Center for Council's Executive Director was once again featured on multiple episodes of The Business Couch with Dr. Yishai podcast. Yishai and Jared discussed the ways in which council practice can help reduce burnout, enhance problem solving, and deepen leadership skills in high-stress environments. Their conversation contained so much depth it needed three full episodes to describe and unpack council’s powerful impact on individuals and organizations...
Center for Council's Jared Seide was featured on multiple episodes of The Business Couch with Dr. Yishai podcast. Check out this rich conversation about compassion and council and how the practice can enhance
business culture. This expansive and inspiring dialogue spans multiple episodes -- see the links, below.
Forceful article featuring our POWER Training for police officers by Camilla Patterson on MEDIUM.

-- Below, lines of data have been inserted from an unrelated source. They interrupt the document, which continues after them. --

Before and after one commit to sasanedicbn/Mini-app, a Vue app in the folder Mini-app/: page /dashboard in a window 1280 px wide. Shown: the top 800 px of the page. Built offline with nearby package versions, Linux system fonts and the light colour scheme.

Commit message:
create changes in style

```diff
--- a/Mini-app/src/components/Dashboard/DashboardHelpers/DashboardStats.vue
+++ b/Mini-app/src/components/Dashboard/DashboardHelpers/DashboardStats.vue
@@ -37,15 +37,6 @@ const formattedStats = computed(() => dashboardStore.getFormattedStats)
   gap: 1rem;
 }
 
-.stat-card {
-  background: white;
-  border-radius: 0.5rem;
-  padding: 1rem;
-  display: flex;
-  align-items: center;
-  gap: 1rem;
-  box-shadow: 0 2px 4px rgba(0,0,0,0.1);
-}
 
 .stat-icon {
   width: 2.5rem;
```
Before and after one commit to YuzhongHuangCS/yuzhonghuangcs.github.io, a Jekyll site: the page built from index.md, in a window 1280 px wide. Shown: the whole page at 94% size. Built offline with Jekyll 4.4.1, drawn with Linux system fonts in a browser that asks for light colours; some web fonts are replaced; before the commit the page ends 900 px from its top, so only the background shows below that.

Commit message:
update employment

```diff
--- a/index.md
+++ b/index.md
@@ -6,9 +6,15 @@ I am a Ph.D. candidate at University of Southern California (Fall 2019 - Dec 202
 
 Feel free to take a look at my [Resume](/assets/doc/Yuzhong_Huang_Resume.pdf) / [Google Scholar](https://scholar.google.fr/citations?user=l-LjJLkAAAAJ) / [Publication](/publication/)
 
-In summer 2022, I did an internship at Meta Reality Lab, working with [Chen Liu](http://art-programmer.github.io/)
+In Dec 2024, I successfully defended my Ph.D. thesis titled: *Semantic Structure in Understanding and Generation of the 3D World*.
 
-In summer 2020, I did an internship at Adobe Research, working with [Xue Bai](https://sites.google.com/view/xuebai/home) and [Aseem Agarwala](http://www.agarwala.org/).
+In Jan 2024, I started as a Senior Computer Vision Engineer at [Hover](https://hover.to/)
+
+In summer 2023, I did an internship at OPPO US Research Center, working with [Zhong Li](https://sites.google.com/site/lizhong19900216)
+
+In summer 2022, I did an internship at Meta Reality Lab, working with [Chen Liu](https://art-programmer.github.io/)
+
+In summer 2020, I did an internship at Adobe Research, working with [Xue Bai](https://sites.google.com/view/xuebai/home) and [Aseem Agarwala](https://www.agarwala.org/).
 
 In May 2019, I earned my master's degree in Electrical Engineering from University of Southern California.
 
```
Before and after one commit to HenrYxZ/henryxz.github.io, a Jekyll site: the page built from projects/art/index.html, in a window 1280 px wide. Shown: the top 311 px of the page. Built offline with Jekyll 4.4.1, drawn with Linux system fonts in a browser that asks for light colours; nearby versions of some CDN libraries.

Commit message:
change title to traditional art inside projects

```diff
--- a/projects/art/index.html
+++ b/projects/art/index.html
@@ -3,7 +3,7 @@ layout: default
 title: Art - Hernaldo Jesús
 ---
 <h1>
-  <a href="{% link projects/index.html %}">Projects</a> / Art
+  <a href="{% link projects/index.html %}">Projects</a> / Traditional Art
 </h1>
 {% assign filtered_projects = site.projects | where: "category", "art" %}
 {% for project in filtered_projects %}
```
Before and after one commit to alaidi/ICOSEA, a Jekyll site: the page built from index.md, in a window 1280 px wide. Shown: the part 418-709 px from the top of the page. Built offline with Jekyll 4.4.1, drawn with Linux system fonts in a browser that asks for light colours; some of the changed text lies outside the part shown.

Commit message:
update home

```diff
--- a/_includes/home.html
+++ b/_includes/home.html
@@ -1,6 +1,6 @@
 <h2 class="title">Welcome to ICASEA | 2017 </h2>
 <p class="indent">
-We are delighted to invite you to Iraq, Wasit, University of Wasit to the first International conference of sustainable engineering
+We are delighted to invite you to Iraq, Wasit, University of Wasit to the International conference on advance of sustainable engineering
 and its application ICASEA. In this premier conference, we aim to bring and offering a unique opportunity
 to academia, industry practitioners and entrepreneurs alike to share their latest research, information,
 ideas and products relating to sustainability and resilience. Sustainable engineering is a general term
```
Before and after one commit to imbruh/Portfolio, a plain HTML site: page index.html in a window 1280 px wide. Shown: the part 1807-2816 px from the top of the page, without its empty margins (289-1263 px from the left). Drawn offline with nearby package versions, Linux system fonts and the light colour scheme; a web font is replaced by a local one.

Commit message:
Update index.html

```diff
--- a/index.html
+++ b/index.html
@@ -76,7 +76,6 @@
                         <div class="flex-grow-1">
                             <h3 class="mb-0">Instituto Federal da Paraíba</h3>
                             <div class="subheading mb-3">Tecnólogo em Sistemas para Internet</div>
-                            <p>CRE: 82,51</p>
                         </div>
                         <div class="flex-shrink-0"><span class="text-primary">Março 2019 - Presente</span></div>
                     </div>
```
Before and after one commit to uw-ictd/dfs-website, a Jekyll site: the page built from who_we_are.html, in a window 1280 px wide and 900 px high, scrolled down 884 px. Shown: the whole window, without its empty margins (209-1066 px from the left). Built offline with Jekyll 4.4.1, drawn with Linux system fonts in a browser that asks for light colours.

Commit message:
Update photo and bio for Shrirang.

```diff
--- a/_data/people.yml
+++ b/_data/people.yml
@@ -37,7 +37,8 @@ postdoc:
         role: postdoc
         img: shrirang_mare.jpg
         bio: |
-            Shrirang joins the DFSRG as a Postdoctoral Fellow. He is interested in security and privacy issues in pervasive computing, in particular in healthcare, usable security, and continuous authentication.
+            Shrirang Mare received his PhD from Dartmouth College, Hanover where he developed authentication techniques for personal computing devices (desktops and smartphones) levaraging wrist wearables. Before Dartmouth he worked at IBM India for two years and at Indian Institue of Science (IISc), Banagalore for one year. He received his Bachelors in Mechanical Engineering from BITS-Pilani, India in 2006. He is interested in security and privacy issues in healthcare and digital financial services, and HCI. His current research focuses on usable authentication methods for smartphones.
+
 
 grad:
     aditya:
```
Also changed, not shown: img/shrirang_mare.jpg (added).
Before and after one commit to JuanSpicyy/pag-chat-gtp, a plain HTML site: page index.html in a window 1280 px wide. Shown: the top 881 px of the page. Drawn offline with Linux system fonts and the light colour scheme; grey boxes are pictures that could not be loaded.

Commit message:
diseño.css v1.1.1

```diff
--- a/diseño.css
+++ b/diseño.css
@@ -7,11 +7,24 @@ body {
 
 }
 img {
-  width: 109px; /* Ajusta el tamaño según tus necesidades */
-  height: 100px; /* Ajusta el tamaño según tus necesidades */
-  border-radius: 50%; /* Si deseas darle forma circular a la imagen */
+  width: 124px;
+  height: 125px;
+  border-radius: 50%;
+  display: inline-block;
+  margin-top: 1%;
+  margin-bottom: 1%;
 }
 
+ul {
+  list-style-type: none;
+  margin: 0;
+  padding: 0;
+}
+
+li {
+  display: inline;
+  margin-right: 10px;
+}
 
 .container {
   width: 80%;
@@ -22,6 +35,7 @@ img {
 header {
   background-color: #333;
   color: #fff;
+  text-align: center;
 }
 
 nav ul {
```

The U.S. Department of Justice's Community Oriented Policing Services featured Center for Council's POWER training program for law enforcement in a recent podcast and article.
Clerestory Magazine interviewed Center for Council Executive Director, Jared Seide, on the work of our organization. Read the in-depth and powerful piece on the importance of listening from the heart, recognizing our shared humanity, and moving toward compassion.
Read the full story here.
In addition to Center for Council’s weekly Social Connection Councils, we are now offering drop-in councils for healthcare workers. These public sessions, held on Zoom, are open to all healthcare providers including doctors, nurses, therapists and administrators.
Healthcare providers have been on the frontlines, keeping our communities healthy and safe. Long hours, double-shifts and understaffing take a heavy toll. Repeated encounters with acute suffering are leading to chronic effects of unmitigated stress for many. It's no longer possible to "wait until it's over," hoping to emerge unscathed.
Sessions are facilitated by Dr. Ann Seide, internist and Medical Director of Palliative Care at Los Robles Hospital and Certified Council Trainer. Watch this interview with Ann, speaking about the impacts of the pandemic on essential workers and the importance of council to help regulate the effects of stress on the mind and body. We hope this resource will support those who continue to care for the health and wellbeing of our communities throughout this pandemic.
Share this resource with someone you know who works in healthcare